According to the National Cancer Institute, breast cancer is the second most common cancer diagnosed in women – with almost 13% of all U.S. women getting diagnosed with the disease at least once in their life (about 1% of all breast cancer diagnoses are in men). Breast cancer occurs when cancerous cells form in the breast tissue, and a number of factors may cause cancer to occur, including family history, inherited genes, hormones (particularly estrogen and progestin), former cancer treatment, and nutrition.
Though cancer research has made huge strides over the past few decades in the prevention, detection, and treatment of breast cancer, there is still much to investigate to truly understand and eradicate this disease. The Cancer Center at Illinois is home to a large collaborative of breast cancer researchers, working together and crossing disciplines to understand the causes of breast cancer, improve diagnostics, create more effective treatments with fewer side effects, and ultimately, save lives.

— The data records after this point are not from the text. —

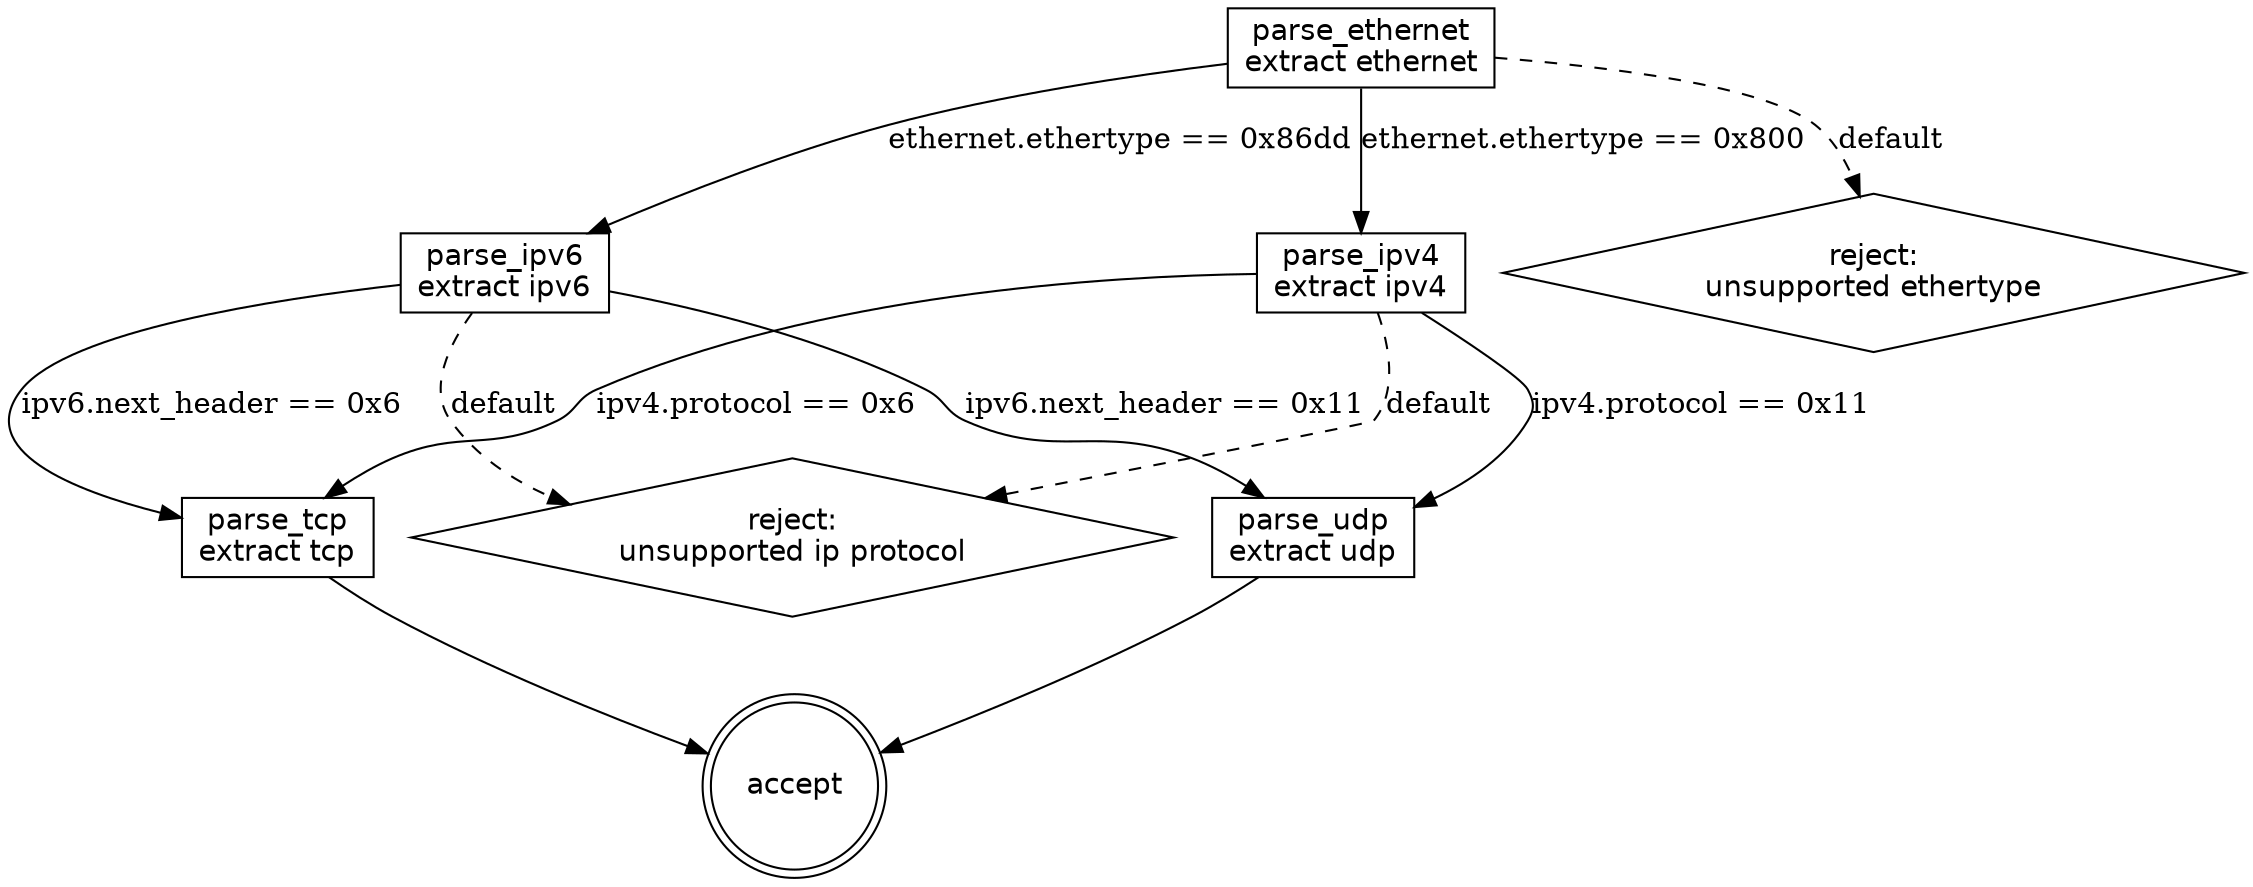
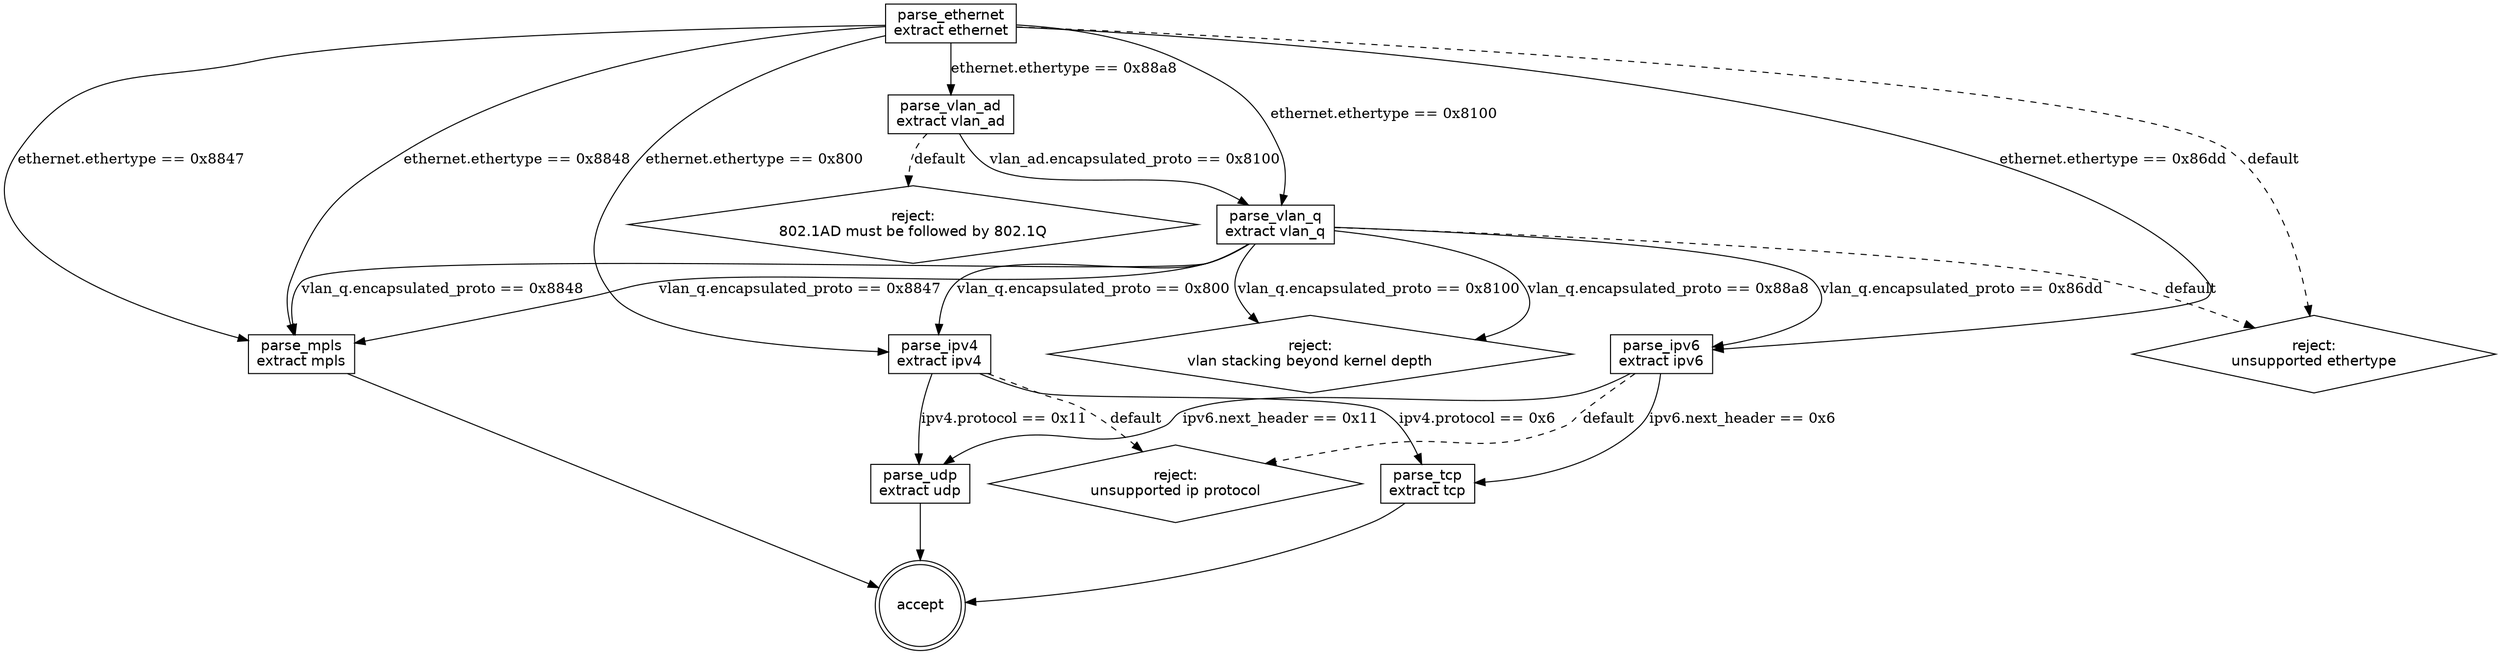
digraph "linux_flow_dissector" {
  rankdir=TB;
  node [fontname="Helvetica"];
  "parse_ethernet" [shape=box, label="parse_ethernet\nextract ethernet"];
+   "parse_vlan_ad" [shape=box, label="parse_vlan_ad\nextract vlan_ad"];
+   "parse_vlan_q" [shape=box, label="parse_vlan_q\nextract vlan_q"];
  "parse_ipv4" [shape=box, label="parse_ipv4\nextract ipv4"];
  "parse_ipv6" [shape=box, label="parse_ipv6\nextract ipv6"];
+   "parse_mpls" [shape=box, label="parse_mpls\nextract mpls"];
  "parse_tcp" [shape=box, label="parse_tcp\nextract tcp"];
  "parse_udp" [shape=box, label="parse_udp\nextract udp"];
  "accept" [shape=doublecircle];
  "reject_0" [shape=diamond, label="reject:\nunsupported ethertype"];
-   "reject_1" [shape=diamond, label="reject:\nunsupported ip protocol"];
+   "reject_1" [shape=diamond, label="reject:\n802.1AD must be followed by 802.1Q"];
+   "reject_2" [shape=diamond, label="reject:\nvlan stacking beyond kernel depth"];
+   "reject_3" [shape=diamond, label="reject:\nunsupported ip protocol"];
  "parse_ethernet" -> "parse_ipv4" [label="ethernet.ethertype == 0x800"];
  "parse_ethernet" -> "parse_ipv6" [label="ethernet.ethertype == 0x86dd"];
+   "parse_ethernet" -> "parse_vlan_q" [label="ethernet.ethertype == 0x8100"];
+   "parse_ethernet" -> "parse_vlan_ad" [label="ethernet.ethertype == 0x88a8"];
+   "parse_ethernet" -> "parse_mpls" [label="ethernet.ethertype == 0x8847"];
+   "parse_ethernet" -> "parse_mpls" [label="ethernet.ethertype == 0x8848"];
  "parse_ethernet" -> "reject_0" [label="default", style=dashed];
+   "parse_vlan_ad" -> "parse_vlan_q" [label="vlan_ad.encapsulated_proto == 0x8100"];
+   "parse_vlan_ad" -> "reject_1" [label="default", style=dashed];
+   "parse_vlan_q" -> "parse_ipv4" [label="vlan_q.encapsulated_proto == 0x800"];
+   "parse_vlan_q" -> "parse_ipv6" [label="vlan_q.encapsulated_proto == 0x86dd"];
+   "parse_vlan_q" -> "parse_mpls" [label="vlan_q.encapsulated_proto == 0x8847"];
+   "parse_vlan_q" -> "parse_mpls" [label="vlan_q.encapsulated_proto == 0x8848"];
+   "parse_vlan_q" -> "reject_2" [label="vlan_q.encapsulated_proto == 0x8100"];
+   "parse_vlan_q" -> "reject_2" [label="vlan_q.encapsulated_proto == 0x88a8"];
+   "parse_vlan_q" -> "reject_0" [label="default", style=dashed];
  "parse_ipv4" -> "parse_tcp" [label="ipv4.protocol == 0x6"];
  "parse_ipv4" -> "parse_udp" [label="ipv4.protocol == 0x11"];
-   "parse_ipv4" -> "reject_1" [label="default", style=dashed];
+   "parse_ipv4" -> "reject_3" [label="default", style=dashed];
  "parse_ipv6" -> "parse_tcp" [label="ipv6.next_header == 0x6"];
  "parse_ipv6" -> "parse_udp" [label="ipv6.next_header == 0x11"];
-   "parse_ipv6" -> "reject_1" [label="default", style=dashed];
+   "parse_ipv6" -> "reject_3" [label="default", style=dashed];
+   "parse_mpls" -> "accept";
  "parse_tcp" -> "accept";
  "parse_udp" -> "accept";
}
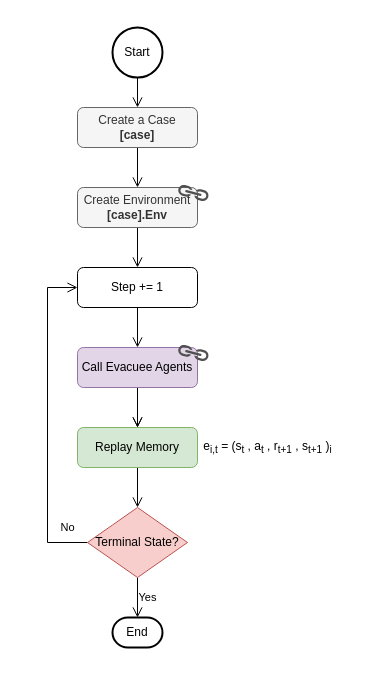
The draw.io diagram page "Model" (5 of 5) of new_model/man/EvacuationFlow.drawio in erick2307/tsuevac, before the edit. Source tidied: cells renumbered, new cells numbered last; positions are measured from the earlier drawing's top-left corner, leaving out a move shared by most shapes. Both pictures are drawn from the tidied source at 100%, with x=0, y=0 at pixel (47, 27).
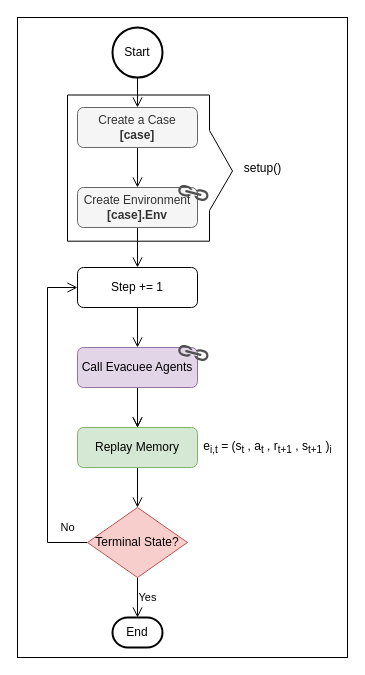
The same diagram, later.

Commit message (it also covers changes not shown here):
Update Model setup()

Diff of the diagram source:
```diff
@@
+    <mxCell id="22" style="rounded=0;whiteSpace=wrap;html=1;shadow=0;glass=0;strokeWidth=1;fillColor=default;" parent="1" vertex="1">
+      <mxGeometry x="-30" y="-10" width="330" height="640" as="geometry" />
+    </mxCell>
+    <mxCell id="23" style="shape=callout;whiteSpace=wrap;html=1;perimeter=calloutPerimeter;position2=0.48;base=80;size=23;position=0.21;rotation=-90;" parent="1" vertex="1">
+      <mxGeometry x="29.4" y="58.1" width="146.2" height="165" as="geometry" />
+    </mxCell>
@@
+    <mxCell id="24" value="setup()" style="text;html=1;align=center;verticalAlign=middle;strokeColor=none;fillColor=none;" parent="1" vertex="1">
+      <mxGeometry x="190" y="130.6" width="50" height="20" as="geometry" />
+    </mxCell>
```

Recently, CCIL scientists discovered ErSO, a breast cancer therapy that killed 95-100% of cancer cells in mouse models of human estrogen-receptor-positive breast cancers and their metastases in bone, brain, liver and lungs. Created by the labs of Paul Hergenrother and David Shapiro, ErSO was licensed by Bayer Pharmaceuticals, fast-tracking the drug to human clinical trials.